Tension builds on the mostly ambient, almost twenty-minute title track, the brass developing a slow, stately crescendo out of an effectively mysterious Gary Versace piano intro. A circular, somewhat hypnotic hook gets a slow, steady workout before it falls apart into a hazy flutter of call-and-response horns strangely evocative of Pink Floyd’s Atomheart Mother Suite. Another rise and a fall and then they’re out. Many of these patterns recur in the following track, Guarana, moving from atmospheric tone poem to a chase sequence to fluttery chaos, trombone serving as the voice of reason who will eventually prevail. The aptly titled The Cloud is a clinic in swells and ebbs.

The standout track here is also aptly titled, almost eighteen delicious minutes of Perseverance. This time the ensemble gives a funk-inflected melody a full-orchestra workout that eventually winds its way down to just the sax, the rest of the horns taking brief, crazed cameos against the stark ambience before Hollenbeck turns the mood darker with some solo tom-tom work. It builds to a fullscale stampede, its ferocious pummel an almost shocking contrast with the rest of the album. When they take it down and then bring it back, it becomes a reverse image, a happy Sunday sprint through a poppy field. The cd closes with on a hushed note with a brief, still tableau. This is one of those albums where repeated listening reveals something new and interesting every time. The John Hollenbeck Large Ensemble play a marathon cd release show for this one on Nov 30 at 8 PM at le Poisson Rouge: first, violinist Todd Reynolds plays music from Hollenbeck’s recent Rainbow Jimmies cd, followed by Hollenbeck and Theo Bleckmann’s Future Quest group – Hollenbeck, Bleckmann, Gary Versace, Ellery Eskelin and Tony Malaby – playing Meredith Monk, and then the Large Ensemble.

September 10, 2009 Posted by | Music, music, concert, review, Reviews | , , , , , , , , , , , , , , , , , , , , , , , , , , , , , | Leave a comment

Concert Review: The Jacam Manricks Quintet at Smalls Jazz Club, NYC 5/22/09

Jacam Manricks has a fluid, fluent approach to the alto sax, but it’s his compositions which are his drawing card – and which may absolutely blow you away. Playing a mix of material mostly from his new cd Labyrinth – recorded with a 40-piece orchestra – the Australian-American composer and his quintet locked in on the songs’ intricate, often epic permutations with intensity and nuance. The bass and drums maintained a sinuous, practically minimalist pulse throughout some awfully tricky changes while pianist Gary Versace colored them with characteristic vividness and frequently outright menace. Perhaps because this was a five-piece playing big band music, the integral nature of the arrangements was especially striking, guitarist Ben Monder completing unfinished piano chords, or Versace doing the same in tandem with the guitar. Sometimes Manricks would do the same in tandem with the bass. Intelligence and imagination lept from the charts with agility and sometimes a wary apprehension.
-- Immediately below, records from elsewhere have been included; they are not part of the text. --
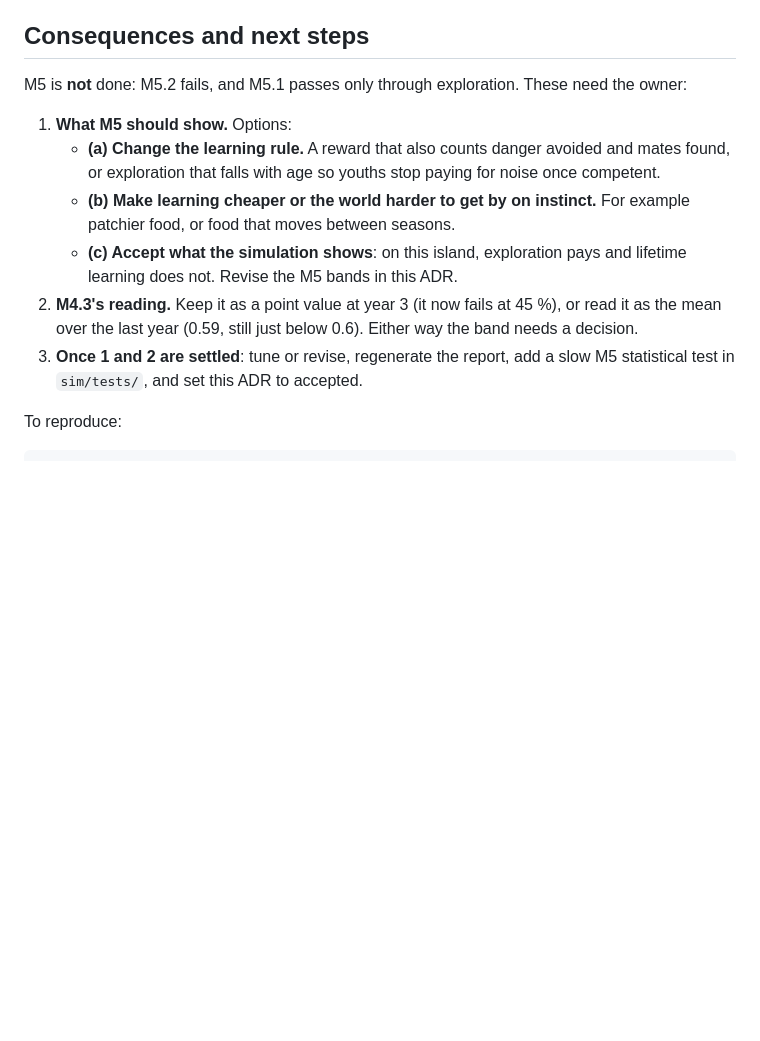
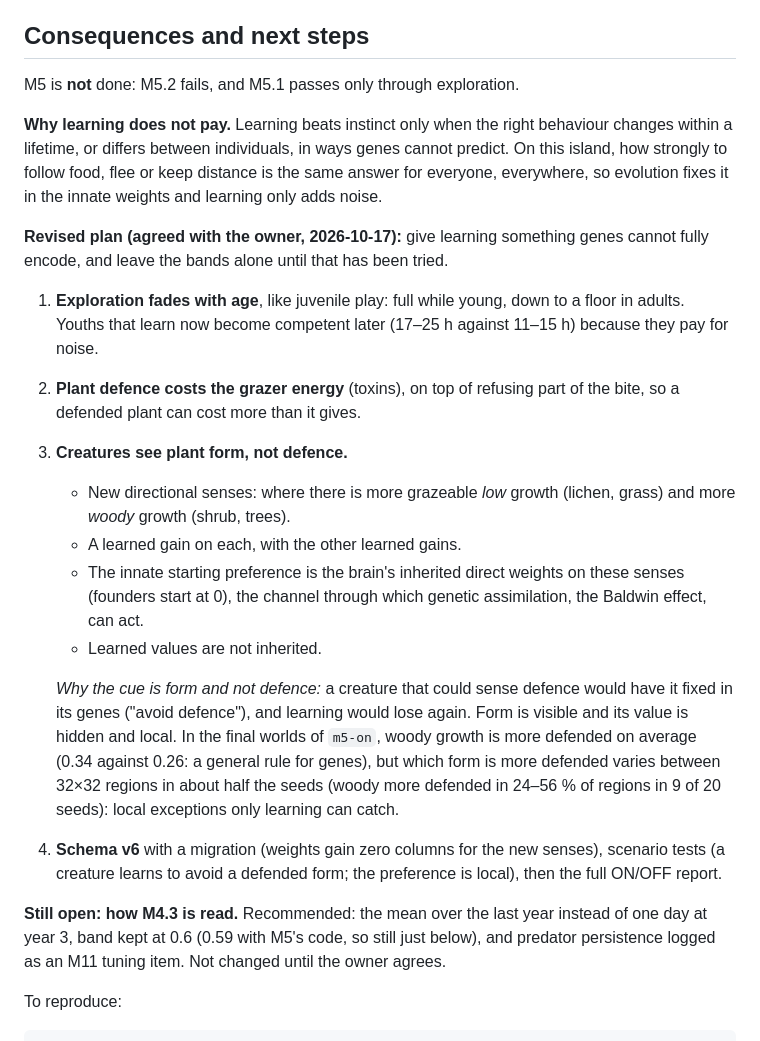
Before and after one commit to mlisi1/Lineage, a Markdown page: docs/decisions/0009-lifetime-learning.md, the part around the change. Drawn GitHub-style; blank space fills up the shorter version.

Commit message:
docs: revised M5 plan: fading exploration, toxic defence, plant forms to learn [M5]

```diff
--- a/docs/decisions/0009-lifetime-learning.md
+++ b/docs/decisions/0009-lifetime-learning.md
@@ -133,22 +133,45 @@ M4's brain only steers, and founders arrive with strong instincts (ADR 0005).
 
 ## Consequences and next steps
 
-M5 is **not** done: M5.2 fails, and M5.1 passes only through exploration. These need the
-owner:
+M5 is **not** done: M5.2 fails, and M5.1 passes only through exploration.
 
-1. **What M5 should show.** Options:
-   - **(a) Change the learning rule.** A reward that also counts danger avoided and mates
-     found, or exploration that falls with age so youths stop paying for noise once
-     competent.
-   - **(b) Make learning cheaper or the world harder to get by on instinct.** For example
-     patchier food, or food that moves between seasons.
-   - **(c) Accept what the simulation shows**: on this island, exploration pays and lifetime
-     learning does not. Revise the M5 bands in this ADR.
-2. **M4.3's reading.** Keep it as a point value at year 3 (it now fails at 45 %), or
-   read it as the mean over the last year (0.59, still just below 0.6). Either way the
-   band needs a decision.
-3. **Once 1 and 2 are settled**: tune or revise, regenerate the report, add a slow M5
-   statistical test in `sim/tests/`, and set this ADR to accepted.
+**Why learning does not pay.** Learning beats instinct only when the right behaviour changes
+within a lifetime, or differs between individuals, in ways genes cannot predict. On this
+island, how strongly to follow food, flee or keep distance is the same answer for
+everyone, everywhere, so evolution fixes it in the innate weights and learning only adds
+noise.
+
+**Revised plan (agreed with the owner, 2026-10-17):** give learning something genes
+cannot fully encode, and leave the bands alone until that has been tried.
+
+1. **Exploration fades with age**, like juvenile play: full while young, down to a floor
+   in adults. Youths that learn now become competent later (17–25 h against 11–15 h)
+   because they pay for noise.
+2. **Plant defence costs the grazer energy** (toxins), on top of refusing part of the bite,
+   so a defended plant can cost more than it gives.
+3. **Creatures see plant form, not defence.**
+   - New directional senses: where there is more grazeable *low* growth (lichen, grass) and
+     more *woody* growth (shrub, trees).
+   - A learned gain on each, with the other learned gains.
+   - The innate starting preference is the brain's inherited direct weights on these
+     senses (founders start at 0), the channel through which genetic assimilation, the
+     Baldwin effect, can act.
+   - Learned values are not inherited.
+
+   *Why the cue is form and not defence:* a creature that could sense defence would have
+   it fixed in its genes ("avoid defence"), and learning would lose again. Form is visible
+   and its value is hidden and local. In the final worlds of `m5-on`, woody growth is more
+   defended on average (0.34 against 0.26: a general rule for genes), but which form is
+   more defended varies between 32×32 regions in about half the seeds (woody more
+   defended in 24–56 % of regions in 9 of 20 seeds): local exceptions only learning can
+   catch.
+4. **Schema v6** with a migration (weights gain zero columns for the new senses), scenario
+   tests (a creature learns to avoid a defended form; the preference is local), then the
+   full ON/OFF report.
+
+**Still open: how M4.3 is read.** Recommended: the mean over the last year instead of one
+day at year 3, band kept at 0.6 (0.59 with M5's code, so still just below), and predator
+persistence logged as an M11 tuning item. Not changed until the owner agrees.
 
 To reproduce:
 
```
Aeronautics, a bit of a latin shuffle with sustained, understated, reflective guitar saw Manricks taking a series of fluttery runs through shifting sections of the scale, Versace feeling around for his footing and eventually finding it, rich and ominous.  The modal suite Microgravity was a full-scale masterpiece (one can only imagine how lush it sounds with the orchestra on the cd). Manricks opened it brightly, then bass and piano teaming up against guitar and sax, Monder hypnotic and eerie throughout a long series of quavery, reverberating chordal passages that recurred at the end, Versace practically microtonal with his starry, glimmering upper-register work. The cd’s title track, built on a richly melodic, interlocking architecture featured a playful conversation between Versace and the drums. They closed their second set with a new composition, simply titled 2-3-2 with a bouncy, staggered vintage Cuban beat, Manricks warily expansive over some Balkan-inflected changes to an insistent, intensely pulsing crescendo. One can only wonder where someone like Ivo Papasov could take that song. A jazz educator, Manricks doesn’t get the chance to play out as much as he no doubt would like to: if cutting-edge, out-of-the-box stuff is your thing, don’t miss the chance to see him.

May 24, 2009 Posted by | Live Events, Music, music, concert, New York City, review, Reviews | , , , , , , , , , , , , | 1 Comment